● **Excerpted records**
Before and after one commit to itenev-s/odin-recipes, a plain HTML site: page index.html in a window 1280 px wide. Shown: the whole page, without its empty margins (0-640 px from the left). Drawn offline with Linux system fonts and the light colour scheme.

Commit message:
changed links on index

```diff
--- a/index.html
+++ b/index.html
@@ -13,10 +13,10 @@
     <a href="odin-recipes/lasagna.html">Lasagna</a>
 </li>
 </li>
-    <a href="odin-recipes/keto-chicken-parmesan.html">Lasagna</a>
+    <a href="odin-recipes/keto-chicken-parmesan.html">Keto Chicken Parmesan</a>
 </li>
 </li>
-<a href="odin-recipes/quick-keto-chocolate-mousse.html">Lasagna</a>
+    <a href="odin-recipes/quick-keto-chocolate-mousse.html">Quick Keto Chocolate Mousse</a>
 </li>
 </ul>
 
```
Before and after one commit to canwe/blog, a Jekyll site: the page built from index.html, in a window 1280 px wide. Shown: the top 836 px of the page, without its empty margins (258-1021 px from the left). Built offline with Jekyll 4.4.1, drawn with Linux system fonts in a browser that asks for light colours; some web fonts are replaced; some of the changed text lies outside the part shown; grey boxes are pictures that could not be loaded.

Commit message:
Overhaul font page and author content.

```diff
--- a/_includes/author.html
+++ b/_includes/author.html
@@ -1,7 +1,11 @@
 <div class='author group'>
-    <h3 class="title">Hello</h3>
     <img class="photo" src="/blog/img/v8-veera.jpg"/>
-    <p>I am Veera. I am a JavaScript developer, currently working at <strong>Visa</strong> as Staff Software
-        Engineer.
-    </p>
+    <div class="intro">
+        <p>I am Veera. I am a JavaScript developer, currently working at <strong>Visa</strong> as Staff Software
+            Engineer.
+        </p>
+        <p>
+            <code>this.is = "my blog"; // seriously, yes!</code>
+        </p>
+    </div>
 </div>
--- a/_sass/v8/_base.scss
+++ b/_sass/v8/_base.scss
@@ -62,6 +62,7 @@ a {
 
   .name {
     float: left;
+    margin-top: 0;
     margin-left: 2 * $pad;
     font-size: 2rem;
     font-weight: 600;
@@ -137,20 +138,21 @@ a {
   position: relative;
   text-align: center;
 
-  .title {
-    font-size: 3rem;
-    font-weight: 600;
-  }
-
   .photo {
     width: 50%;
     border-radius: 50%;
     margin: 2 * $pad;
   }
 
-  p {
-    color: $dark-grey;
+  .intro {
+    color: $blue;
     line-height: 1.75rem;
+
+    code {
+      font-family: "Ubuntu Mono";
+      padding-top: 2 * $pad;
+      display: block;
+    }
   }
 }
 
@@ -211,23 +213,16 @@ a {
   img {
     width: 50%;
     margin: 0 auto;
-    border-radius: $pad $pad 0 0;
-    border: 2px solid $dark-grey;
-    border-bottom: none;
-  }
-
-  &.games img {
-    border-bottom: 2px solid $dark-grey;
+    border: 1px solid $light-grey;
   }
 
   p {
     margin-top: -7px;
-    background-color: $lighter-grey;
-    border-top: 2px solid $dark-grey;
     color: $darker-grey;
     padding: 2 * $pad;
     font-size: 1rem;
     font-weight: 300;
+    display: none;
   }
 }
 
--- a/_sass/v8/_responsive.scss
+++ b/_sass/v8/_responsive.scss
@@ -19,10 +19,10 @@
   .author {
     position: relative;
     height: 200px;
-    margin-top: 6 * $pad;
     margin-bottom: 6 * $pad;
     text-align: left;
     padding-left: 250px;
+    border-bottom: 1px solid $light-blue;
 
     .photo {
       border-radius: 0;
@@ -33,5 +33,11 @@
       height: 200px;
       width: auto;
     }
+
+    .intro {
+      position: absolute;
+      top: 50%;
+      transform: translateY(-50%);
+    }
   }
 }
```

● **Requirement**
Whenever a line in the entries holds the word "bottom", copy that line.

● **Response to this task**
-    border-bottom: none;
-    border-bottom: 2px solid $dark-grey;
     margin-bottom: 6 * $pad;
+    border-bottom: 1px solid $light-blue;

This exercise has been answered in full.